“To go to a doctor who is impaired can really have deadly consequences. It’s no different than an airline pilot who is using drugs or alcohol in that you’re often dealing with life and death circumstances,” said Steve Levin, a medical malpractice attorney with the Levin & Perconti law firm in Chicago.
Remarkably, Ready said that as far as he knows he never did harm to a patient in the operating room. But he knows his clouded judgment put them at grave risk.
Recently, those kinds of risks have sparked a number of patients’ rights advocacy groups to call for mandatory drug testing of all medical professionals, said Diane Pinakiewicz, president of the National Patient Safety Foundation in Boston. Many in the medical community argue such testing would infringe on personal privacy.
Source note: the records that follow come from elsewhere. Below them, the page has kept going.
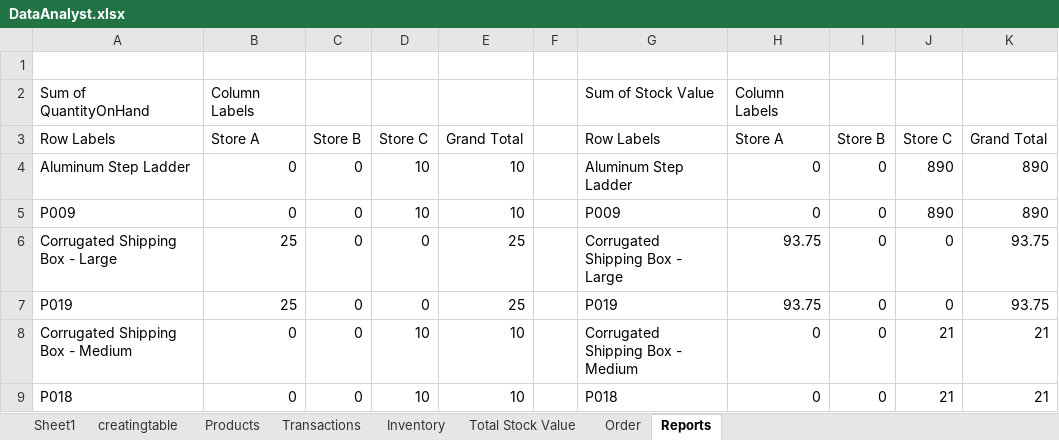
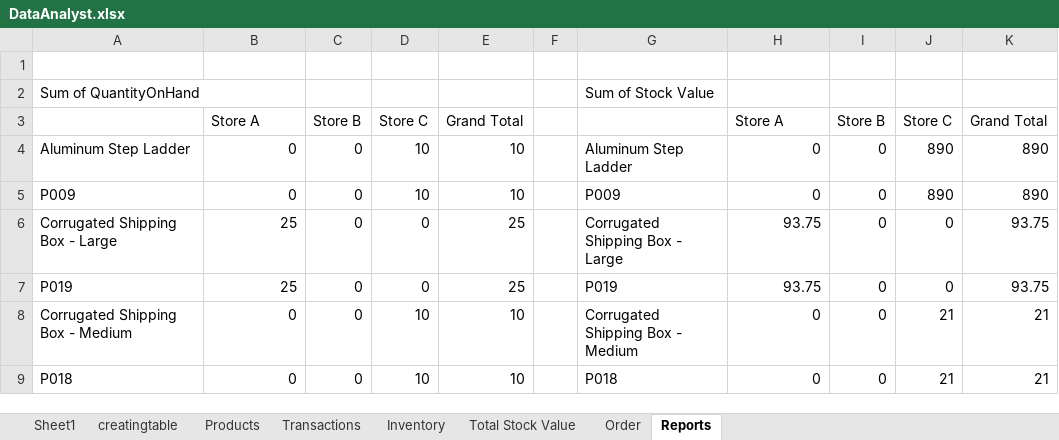
Before and after one commit to malikmcnish/Data, an Excel workbook: DataAnalyst.xlsx, sheet Reports, drawn as a sheet; only a part is shown; values as stored, in another font and other column widths than the file's, no borders; conditional formats not drawn; the diff names each change by its address in the sheet, - before the commit and + after, or states it on an @@ line.

Commit message:
Update DataAnalyst.xlsx
added formatting

```diff
--- a/DataAnalyst.xlsx (sheet Reports)
+++ b/DataAnalyst.xlsx (sheet Reports)
-B2: Column Labels
+B2: (empty)
-H2: Column Labels
+H2: (empty)
-A3: Row Labels
+A3: (empty)
-G3: Row Labels
+G3: (empty)
```
Also changed, not shown: sheet Order, charts or pictures.
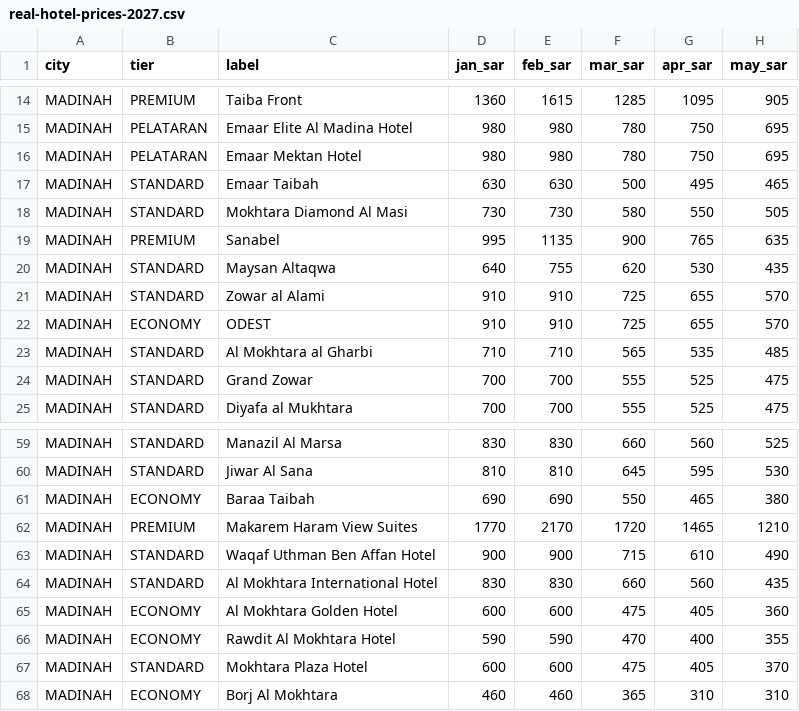
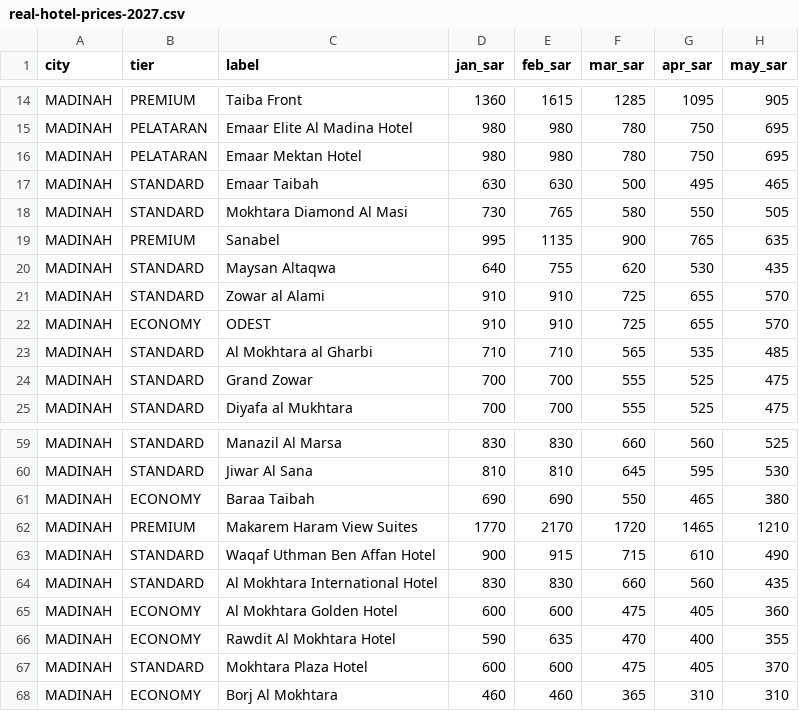
Before and after one commit to bayuaslamaa/serbaserbiumroh, a CSV file: docs/data/real-hotel-prices-2027.csv, drawn as a sheet; only a part is shown, gaps mark what is left out; the diff names each change by its address in the sheet, - before the commit and + after, or states it on an @@ line.

```diff
--- a/docs/data/real-hotel-prices-2027.csv
+++ b/docs/data/real-hotel-prices-2027.csv
-E18 (feb_sar): 730
+E18 (feb_sar): 765
-E63 (feb_sar): 900
+E63 (feb_sar): 915
-E66 (feb_sar): 590
+E66 (feb_sar): 635
```
Also changed, not shown: 1 other file.
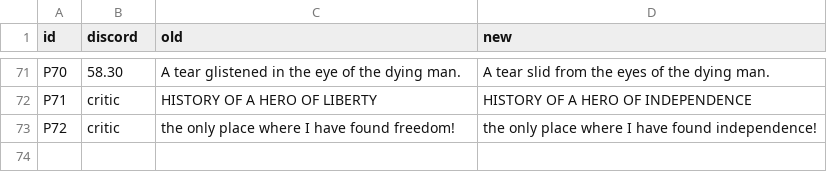
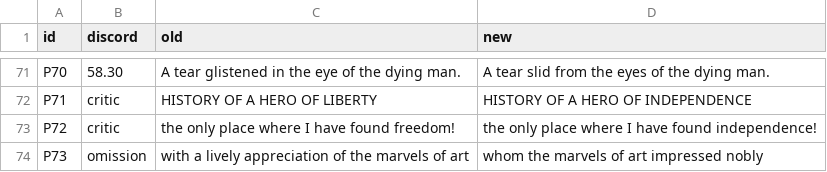
Before and after one commit to world-saga-seed/lincoln-island, a TSV file: plan/tasks/task-20261121-15-white-unabridged/ch/05800/patches-05800.tsv, drawn as a sheet; only a part is shown, gaps mark what is left out.

```diff
--- a/plan/tasks/task-20261121-15-white-unabridged/ch/05800/patches-05800.tsv
+++ b/plan/tasks/task-20261121-15-white-unabridged/ch/05800/patches-05800.tsv
@@ -73 +73,2 @@ P71	critic	HISTORY OF A HERO OF LIBERTY	HISTORY OF A HERO OF INDEPENDENCE
 P72	critic	the only place where I have found freedom!	the only place where I have found independence!
+P73	omission	with a lively appreciation of the marvels of art	whom the marvels of art impressed nobly
```
Also changed, not shown: 6 other files.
Through the first 10 months of 2010, Illinois’ state licensing board reprimanded or suspended the licenses of at least 156 medical professionals for stealing, using or mishandling drugs, or failing drug tests. Those numbers have remained fairly consistent over the last 10 years, records show, even while awareness of the problem in the medical community has grown.